A self-confessed ‘elder statesman’ of the DES, he says: ‘Around the turn of the century, astronomers had a eureka moment when they discovered the growth of the universe wasn’t slowing down, it was speeding up – and we now know that was all because of this dark matter.

‘At that very vibrant time, American scientists put together a proposal they were taking to the US government for funding to start this DES and find out more about it.

‘Realising having two countries involved would be better than one, we put forward a proposal in tandem with them here and managed to get £2m from the UK government back in 2004.’

With the DES wheels then in motion, Prof Nichol swiftly teamed up with senior figures at the University of Portsmouth (UoP) to fork out £100,000 for one of the five optical filters that would go on to be used in the DECam.

This, he says, put UoP in a pole position for the future of the scheme as a whole.

‘We were one of the first institutions to realise how important it was not just to be at the table for this survey, but to be leading it,’ he explained

‘We were more nimble than universities like UCL, Oxford – and some of the big American ones – and a decade later we are reaping the benefits of that.

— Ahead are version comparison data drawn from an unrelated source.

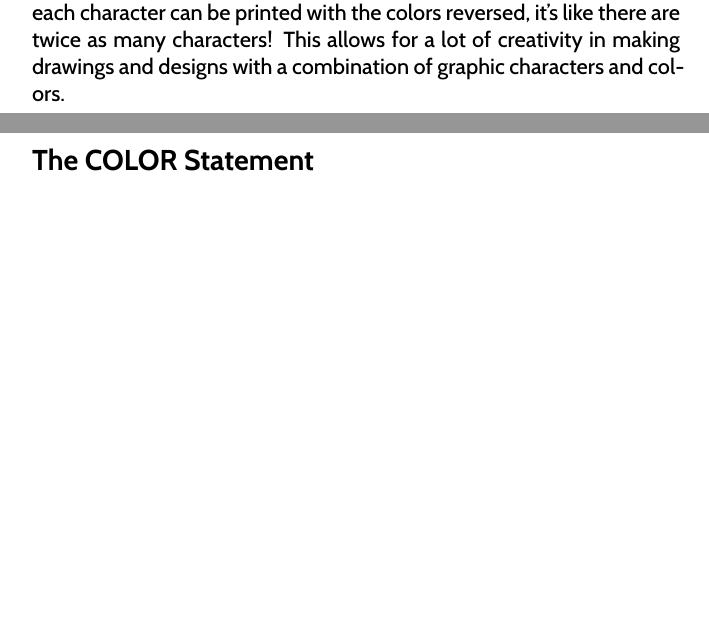
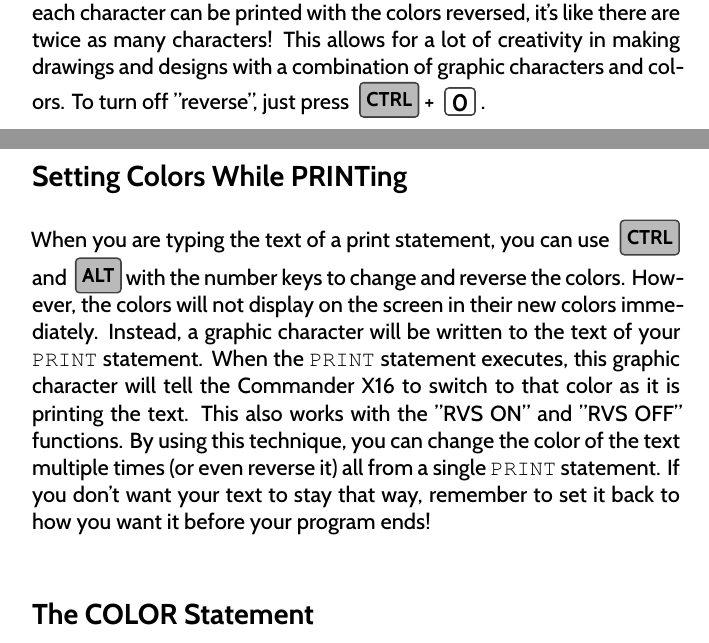
Before and after one commit to X16Community/x16-user-guide, a LaTeX thesis (user_guide.tex, which reads using_screen_and_keyboard.tex): two parts of pages 30 and 31 of 181, joined at a grey line, cut so that both start at the same text, the shorter picture padded with empty space. Compiled offline with XeLaTeX.

Commit message:
Added a small section on changing colors within a `PRINT` statement

```diff
--- a/using_screen_and_keyboard.tex
+++ b/using_screen_and_keyboard.tex
@@ -268,7 +268,22 @@
 blue with a white background.  Because each character can be printed with the
 colors reversed, it's like there are twice as many characters!  This allows for
 a lot of creativity in making drawings and designs with a combination of
-graphic characters and colors.\\
+graphic characters and colors.  To turn off "reverse", just press \ctrlkey +
+\key{0}.\\
+
+\section{Setting Colors While PRINTing}
+
+When you are typing the text of a print statement, you can use \ctrlkey and
+\altkey with the number keys to change and reverse the colors.  However, the
+colors will not display on the screen in their new colors immediately.
+Instead, a graphic character will be written to the text of your {\ttfamily
+PRINT} statement.  When the {\ttfamily PRINT} statement executes, this graphic
+character will tell the Commander X16 to switch to that color as it is printing
+the text.  This also works with the "RVS ON" and "RVS OFF" functions.  By using
+this technique, you can change the color of the text multiple times (or even
+reverse it) all from a single {\ttfamily PRINT} statement.  If you don't want
+your text to stay that way, remember to set it back to how you want it before
+your program ends!\\
 
 \section{The COLOR Statement}
 
```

‘That speaks volumes of the institute here at UoP, and I am not ashamed to say we are as good as Oxford and Cambridge in this sort of science because of those investments.’

Years down the line – with the DES well and truly under way – it was Dr Bacon’s turn to play a crucial role in its operation.

He leads the groups responsible for putting together the dark matter maps from the DECam’s pictures, working with and instructing colleagues in the US and PhD students in the UK.

With his digital sky now publicly available on the internet – detailing the first three years worth of DES findings, with another due to be released later this year – Dr Bacon has played a role in putting together the aesthetic spoils of years of hard work.

He says: ‘I’m incredibly proud. It’s been very widely-received among professional astronomers and cosmologists.

‘I’m always pleased when I go to a different institution and they have read these papers very carefully.

‘They don’t always agree with them, or they like to challenge them, but that’s all the fun of science.’

The first major DES release includes information on more than 400m astronomical objects, including distant galaxies billions of lightyears away, as well as stars inside our own.

Among this, participating scientists have discovered a dozen new stellar streams – which are remnants of smaller galaxies torn apart and devoured by our Milky Way.

Surrounded by a massive halo of dark matter, the Milky Way exerts a powerful gravitational pull on these nearby galaxies – in turn growing by getting close to and pulling these systems apart and absorbing them,

And while the first mass of DES data is already yielding discoveries like this, Dr Bacon and Prof Nichol say there are bound to be countless others – many by young astronomers and even enthusiastic members of the public who will enjoy trawling through and dissecting the information themselves.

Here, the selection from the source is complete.